Task details:
Please print all the lines below exactly as they are written.

[Data records]

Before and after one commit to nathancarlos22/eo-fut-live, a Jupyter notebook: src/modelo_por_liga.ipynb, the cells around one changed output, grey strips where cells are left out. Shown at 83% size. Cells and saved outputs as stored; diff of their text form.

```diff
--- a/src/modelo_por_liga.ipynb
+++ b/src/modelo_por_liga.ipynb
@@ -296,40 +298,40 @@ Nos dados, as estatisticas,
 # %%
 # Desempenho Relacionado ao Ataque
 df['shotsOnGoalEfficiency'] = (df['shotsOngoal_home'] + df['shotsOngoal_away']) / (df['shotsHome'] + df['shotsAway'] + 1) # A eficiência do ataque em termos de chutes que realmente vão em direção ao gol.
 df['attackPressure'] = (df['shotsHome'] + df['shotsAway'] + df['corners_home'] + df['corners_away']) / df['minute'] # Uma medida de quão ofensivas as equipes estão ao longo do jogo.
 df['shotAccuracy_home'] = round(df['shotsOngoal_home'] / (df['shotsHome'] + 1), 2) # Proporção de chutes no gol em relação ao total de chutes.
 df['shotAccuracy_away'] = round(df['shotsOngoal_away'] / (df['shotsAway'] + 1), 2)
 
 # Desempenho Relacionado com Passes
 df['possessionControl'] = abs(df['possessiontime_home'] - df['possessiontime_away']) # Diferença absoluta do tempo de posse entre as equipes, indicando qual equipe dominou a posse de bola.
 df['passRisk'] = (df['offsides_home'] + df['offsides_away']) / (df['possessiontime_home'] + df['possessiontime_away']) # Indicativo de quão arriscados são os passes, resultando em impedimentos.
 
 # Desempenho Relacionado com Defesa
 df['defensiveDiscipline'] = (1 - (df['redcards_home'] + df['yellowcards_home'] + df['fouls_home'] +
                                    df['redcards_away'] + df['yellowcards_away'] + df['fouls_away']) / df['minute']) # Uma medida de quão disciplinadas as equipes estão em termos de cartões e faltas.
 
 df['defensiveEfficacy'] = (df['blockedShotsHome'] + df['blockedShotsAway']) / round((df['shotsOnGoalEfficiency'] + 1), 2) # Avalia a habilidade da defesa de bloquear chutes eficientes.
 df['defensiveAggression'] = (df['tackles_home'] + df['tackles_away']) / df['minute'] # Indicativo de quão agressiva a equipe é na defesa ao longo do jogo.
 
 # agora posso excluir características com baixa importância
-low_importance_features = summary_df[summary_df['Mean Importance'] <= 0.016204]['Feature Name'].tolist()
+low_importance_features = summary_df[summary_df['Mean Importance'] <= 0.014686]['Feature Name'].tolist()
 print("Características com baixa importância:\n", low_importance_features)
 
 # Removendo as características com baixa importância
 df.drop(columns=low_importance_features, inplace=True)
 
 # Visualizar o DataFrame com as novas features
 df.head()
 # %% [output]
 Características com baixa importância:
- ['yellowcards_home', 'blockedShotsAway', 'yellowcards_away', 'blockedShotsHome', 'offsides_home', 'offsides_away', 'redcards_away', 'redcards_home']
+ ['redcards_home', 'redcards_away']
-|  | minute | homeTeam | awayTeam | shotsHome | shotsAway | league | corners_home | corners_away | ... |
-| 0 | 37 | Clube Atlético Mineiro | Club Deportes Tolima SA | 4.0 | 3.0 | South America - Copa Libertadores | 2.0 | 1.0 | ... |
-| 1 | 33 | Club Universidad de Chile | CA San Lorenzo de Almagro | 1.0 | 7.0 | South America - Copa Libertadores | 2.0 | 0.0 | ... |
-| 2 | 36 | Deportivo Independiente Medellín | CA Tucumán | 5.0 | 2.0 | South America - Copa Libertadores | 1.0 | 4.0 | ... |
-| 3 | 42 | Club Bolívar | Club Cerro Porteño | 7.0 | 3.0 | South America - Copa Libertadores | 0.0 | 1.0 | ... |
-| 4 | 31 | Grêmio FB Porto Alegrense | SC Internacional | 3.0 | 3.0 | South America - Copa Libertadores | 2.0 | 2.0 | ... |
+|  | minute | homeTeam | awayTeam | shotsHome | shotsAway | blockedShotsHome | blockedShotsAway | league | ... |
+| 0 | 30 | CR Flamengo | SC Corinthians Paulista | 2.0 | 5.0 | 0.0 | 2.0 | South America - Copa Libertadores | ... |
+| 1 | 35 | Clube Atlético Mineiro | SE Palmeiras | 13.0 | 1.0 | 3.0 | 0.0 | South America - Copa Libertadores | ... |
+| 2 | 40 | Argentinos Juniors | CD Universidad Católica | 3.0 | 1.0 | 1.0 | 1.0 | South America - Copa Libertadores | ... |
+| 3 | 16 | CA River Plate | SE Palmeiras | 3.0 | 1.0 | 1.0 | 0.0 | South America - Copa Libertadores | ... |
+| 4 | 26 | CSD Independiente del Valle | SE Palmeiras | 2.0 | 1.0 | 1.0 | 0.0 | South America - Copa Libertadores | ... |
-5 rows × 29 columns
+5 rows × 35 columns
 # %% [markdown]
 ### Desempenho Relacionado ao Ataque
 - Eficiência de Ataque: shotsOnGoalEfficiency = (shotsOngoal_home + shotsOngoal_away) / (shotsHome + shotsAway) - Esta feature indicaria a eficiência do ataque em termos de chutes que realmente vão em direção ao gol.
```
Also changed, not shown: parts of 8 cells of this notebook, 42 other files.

Response:
Before and after one commit to nathancarlos22/eo-fut-live, a Jupyter notebook: src/modelo_por_liga.ipynb, the cells around one changed output, grey strips where cells are left out. Shown at 83% size. Cells and saved outputs as stored; diff of their text form.

```diff
--- a/src/modelo_por_liga.ipynb
+++ b/src/modelo_por_liga.ipynb
@@ -296,40 +298,40 @@ Nos dados, as estatisticas,
 # %%
 # Desempenho Relacionado ao Ataque
 df['shotsOnGoalEfficiency'] = (df['shotsOngoal_home'] + df['shotsOngoal_away']) / (df['shotsHome'] + df['shotsAway'] + 1) # A eficiência do ataque em termos de chutes que realmente vão em direção ao gol.
 df['attackPressure'] = (df['shotsHome'] + df['shotsAway'] + df['corners_home'] + df['corners_away']) / df['minute'] # Uma medida de quão ofensivas as equipes estão ao longo do jogo.
 df['shotAccuracy_home'] = round(df['shotsOngoal_home'] / (df['shotsHome'] + 1), 2) # Proporção de chutes no gol em relação ao total de chutes.
 df['shotAccuracy_away'] = round(df['shotsOngoal_away'] / (df['shotsAway'] + 1), 2)
 
 # Desempenho Relacionado com Passes
 df['possessionControl'] = abs(df['possessiontime_home'] - df['possessiontime_away']) # Diferença absoluta do tempo de posse entre as equipes, indicando qual equipe dominou a posse de bola.
 df['passRisk'] = (df['offsides_home'] + df['offsides_away']) / (df['possessiontime_home'] + df['possessiontime_away']) # Indicativo de quão arriscados são os passes, resultando em impedimentos.
 
 # Desempenho Relacionado com Defesa
 df['defensiveDiscipline'] = (1 - (df['redcards_home'] + df['yellowcards_home'] + df['fouls_home'] +
                                    df['redcards_away'] + df['yellowcards_away'] + df['fouls_away']) / df['minute']) # Uma medida de quão disciplinadas as equipes estão em termos de cartões e faltas.
 
 df['defensiveEfficacy'] = (df['blockedShotsHome'] + df['blockedShotsAway']) / round((df['shotsOnGoalEfficiency'] + 1), 2) # Avalia a habilidade da defesa de bloquear chutes eficientes.
 df['defensiveAggression'] = (df['tackles_home'] + df['tackles_away']) / df['minute'] # Indicativo de quão agressiva a equipe é na defesa ao longo do jogo.
 
 # agora posso excluir características com baixa importância
-low_importance_features = summary_df[summary_df['Mean Importance'] <= 0.016204]['Feature Name'].tolist()
+low_importance_features = summary_df[summary_df['Mean Importance'] <= 0.014686]['Feature Name'].tolist()
 print("Características com baixa importância:\n", low_importance_features)
 
 # Removendo as características com baixa importância
 df.drop(columns=low_importance_features, inplace=True)
 
 # Visualizar o DataFrame com as novas features
 df.head()
 # %% [output]
 Características com baixa importância:
- ['yellowcards_home', 'blockedShotsAway', 'yellowcards_away', 'blockedShotsHome', 'offsides_home', 'offsides_away', 'redcards_away', 'redcards_home']
+ ['redcards_home', 'redcards_away']
-|  | minute | homeTeam | awayTeam | shotsHome | shotsAway | league | corners_home | corners_away | ... |
-| 0 | 37 | Clube Atlético Mineiro | Club Deportes Tolima SA | 4.0 | 3.0 | South America - Copa Libertadores | 2.0 | 1.0 | ... |
-| 1 | 33 | Club Universidad de Chile | CA San Lorenzo de Almagro | 1.0 | 7.0 | South America - Copa Libertadores | 2.0 | 0.0 | ... |
-| 2 | 36 | Deportivo Independiente Medellín | CA Tucumán | 5.0 | 2.0 | South America - Copa Libertadores | 1.0 | 4.0 | ... |
-| 3 | 42 | Club Bolívar | Club Cerro Porteño | 7.0 | 3.0 | South America - Copa Libertadores | 0.0 | 1.0 | ... |
-| 4 | 31 | Grêmio FB Porto Alegrense | SC Internacional | 3.0 | 3.0 | South America - Copa Libertadores | 2.0 | 2.0 | ... |
+|  | minute | homeTeam | awayTeam | shotsHome | shotsAway | blockedShotsHome | blockedShotsAway | league | ... |
+| 0 | 30 | CR Flamengo | SC Corinthians Paulista | 2.0 | 5.0 | 0.0 | 2.0 | South America - Copa Libertadores | ... |
+| 1 | 35 | Clube Atlético Mineiro | SE Palmeiras | 13.0 | 1.0 | 3.0 | 0.0 | South America - Copa Libertadores | ... |
+| 2 | 40 | Argentinos Juniors | CD Universidad Católica | 3.0 | 1.0 | 1.0 | 1.0 | South America - Copa Libertadores | ... |
+| 3 | 16 | CA River Plate | SE Palmeiras | 3.0 | 1.0 | 1.0 | 0.0 | South America - Copa Libertadores | ... |
+| 4 | 26 | CSD Independiente del Valle | SE Palmeiras | 2.0 | 1.0 | 1.0 | 0.0 | South America - Copa Libertadores | ... |
-5 rows × 29 columns
+5 rows × 35 columns
 # %% [markdown]
 ### Desempenho Relacionado ao Ataque
 - Eficiência de Ataque: shotsOnGoalEfficiency = (shotsOngoal_home + shotsOngoal_away) / (shotsHome + shotsAway) - Esta feature indicaria a eficiência do ataque em termos de chutes que realmente vão em direção ao gol.
```
Also changed, not shown: parts of 8 cells of this notebook, 42 other files.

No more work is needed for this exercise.